What logic B uses has it’s own advantages and disadvantages. If B follows #1 i.e sends TTL exceeded from the same interface which is connected to R2 then it will give very logical traceroute output. But if network R3 is filtering packets based on BCP38, it will just drop the traffic coming from B from R2’s IP. While if B follows #2 it won’t cause any issues with BCP38 but will confuse the traceroute replies as suddenly one hop in trace will appear from entirely another network. That is what exactly has been happening in the trace I shared above. Let’s read trace again.

 

Here router right before destination i.e on hop7 is connected to Reliance & Airtel. It’s announcing the prefix covering the destination to Reliance and Reliance is bringing traffic but it’s using Airtel to send traffic out back to London router of Telia. While replying for “TTL exceeded” router 7 is using source IP of Airtel and thus we see the PTR record pointing to Airtel. This can be referred as “Random factoid” behaviour in traceroute. This comes from RFC1812 which suggests “ICMP source must be from the egress iface” and  Richard Steenbergen puts its very nicely in his presentation at NANOG here.

Checko

So that’s all about it for now!

02 Jul

Welcome to AWS Cloud Mumbai region

 

It’s great to see Amazon’s announcement two days back about launch of their region in Mumbai. In past I was quite happy to see their Cloudfront CDN PoPs in Mumbai & Chennai (blog post here). Now it’s just great to see a full AWS region out of Mumbai. 🙂

Though it’s going to eat most of important customers from the smaller players still it’s good for industry as industry is too big and we need more & more of such large Cloud players in India to bring more and more content hosting in India.

 

So how does Amazon’s Indian network is connected at the moment?
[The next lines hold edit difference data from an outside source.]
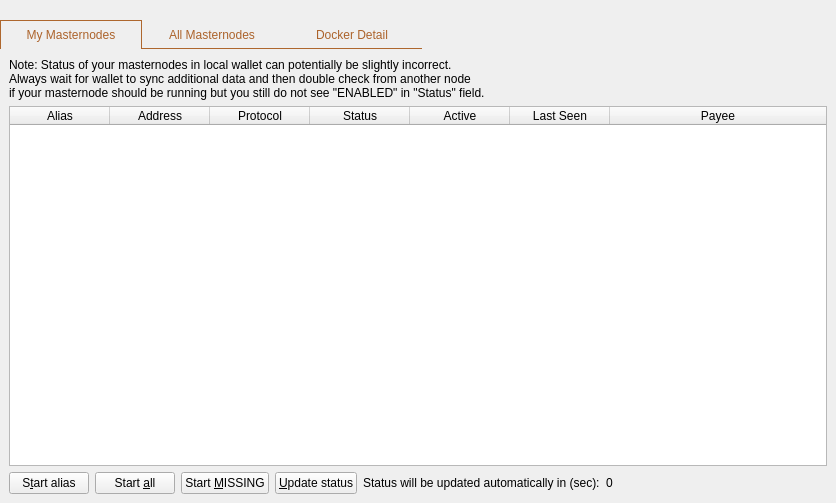
Before: the Qt Designer form src/qt/forms/masternodelist.ui in MassGrid/MassGrid, drawn with Qt 5.
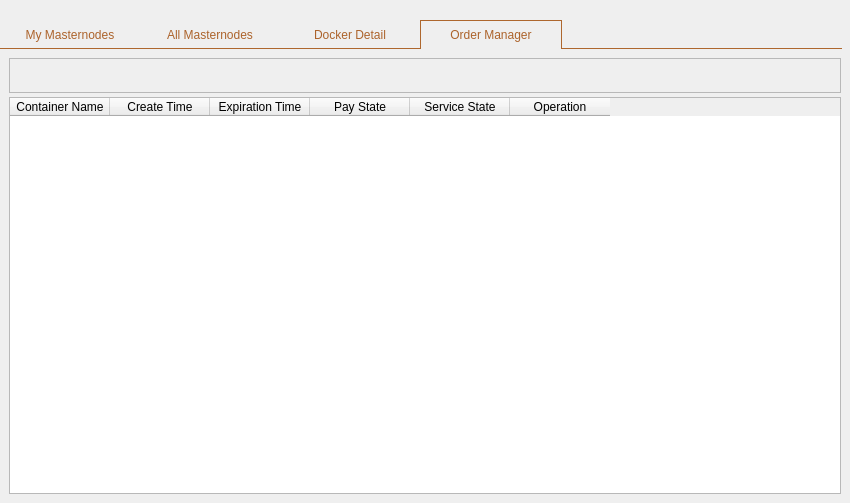
After: the same form once the commit is applied. The open tabs and pages were chosen to show the change.

Commit message: add order manager module

```diff
--- a/src/qt/forms/masternodelist.ui
+++ b/src/qt/forms/masternodelist.ui
@@ -6,7 +6,7 @@
    <rect>
     <x>0</x>
     <y>0</y>
-    <width>836</width>
+    <width>850</width>
     <height>503</height>
    </rect>
   </property>
@@ -92,6 +92,9 @@
      </item>
      <item>
       <widget class="QTabWidget" name="tabWidget">
+       <property name="enabled">
+        <bool>true</bool>
+       </property>
        <property name="focusPolicy">
         <enum>Qt::NoFocus</enum>
        </property>
@@ -1020,6 +1023,76 @@
          </item>
         </layout>
        </widget>
+       <widget class="QWidget" name="tab">
+        <attribute name="title">
+         <string>Order Manager</string>
+        </attribute>
+        <layout class="QVBoxLayout" name="verticalLayout_9">
+         <property name="spacing">
+          <number>4</number>
+         </property>
+         <item>
+          <widget class="QFrame" name="frame_5">
+           <property name="minimumSize">
+            <size>
+             <width>0</width>
+             <height>35</height>
+            </size>
+           </property>
+           <property name="frameShape">
+            <enum>QFrame::StyledPanel</enum>
+           </property>
+           <property name="frameShadow">
+            <enum>QFrame::Raised</enum>
+           </property>
+          </widget>
+         </item>
+         <item>
+          <widget class="QTableWidget" name="OrdertableWidget">
+           <column>
+            <property name="text">
+             <string>Container Name</string>
+            </property>
+           </column>
+           <column>
+            <property name="text">
+             <string>Create Time</string>
+            </property>
+           </column>
+           <column>
+            <property name="text">
+             <string>Expiration Time</string>
+            </property>
+           </column>
+           <column>
+            <property name="text">
+             <string>Pay State</string>
+            </property>
+           </column>
+           <column>
+            <property name="text">
+             <string>Service State</string>
+            </property>
+           </column>
+           <column>
+            <property name="text">
+             <string>Operation</string>
+            </property>
+           </column>
+          </widget>
+         </item>
+        </layout>
+       </widget>
+       <widget class="QWidget" name="tab_2">
+        <attribute name="title">
+         <string/>
+        </attribute>
+       </widget>
+       <widget class="QWidget" name="tab_3">
+        <attribute name="title">
+         <string/>
+        </attribute>
+       </widget>
       </widget>
      </item>
     </layout>
```
Left out of the diff: 75 changed lines with no effect on the pictures. The commit also changes 10 other files.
Let’s trigger a VM on Amazon EC2 in Mumbai and test based on routing of various networks to it’s IP and return.

 

On the instance:

 

Trace from Amazon to outside world:

 

So clearly Amazon is reaching all domestic destinations via Tata (AS4755). Let us  look at other side around i.e reaching from domestic destinations to Amazon by BGP table as well as trace from RIPE Atlas probes.

 

Routing table of NIXI route server:

 

So route for AWS Cloud in India seems via Tata (AS4755). A quick check on latency from RIPE Atlas Indian Probes:

 

 

Clearly latency does seems little high from certain probes. Running a trace from them:

 

One thing which is noticeable here is high latency from BSNL (AS9829) backbone.

BSNL to AWS Mumbai

 

 

Summary and misc thoughts:

  1. AWS India seems to have PoP/datacenters across Mumbai, Pune and Hyderabad (based on visible PTRs of their only Indian transit).
  2. AWS is using Tata (AS4755) in India to reachout to all Indian networks with highly likely option of peering with other Indian networks in near future.
  3. There seems to be a “pipe” connecting AWS Mumbai region with their Singapore network and I see most of their international traffic flow (traffic TO and FROM outside India over their own PoP and transits which they are using in Singapore).
  4. Connectivity seems OK from Tata Communications & Airtel while seems not very good with Reliance (AS18101) and BSNL (AS9829). BSNL is pushing some of the traffic out via AS6453 IPLCs outside India while Reliance is preferring FLAG (AS15412) > NTT (AS2914) > Amazon routes over (likely) visible routes from Tata (AS4755).

 

Time for me to hop on to next flight and get to home. 🙂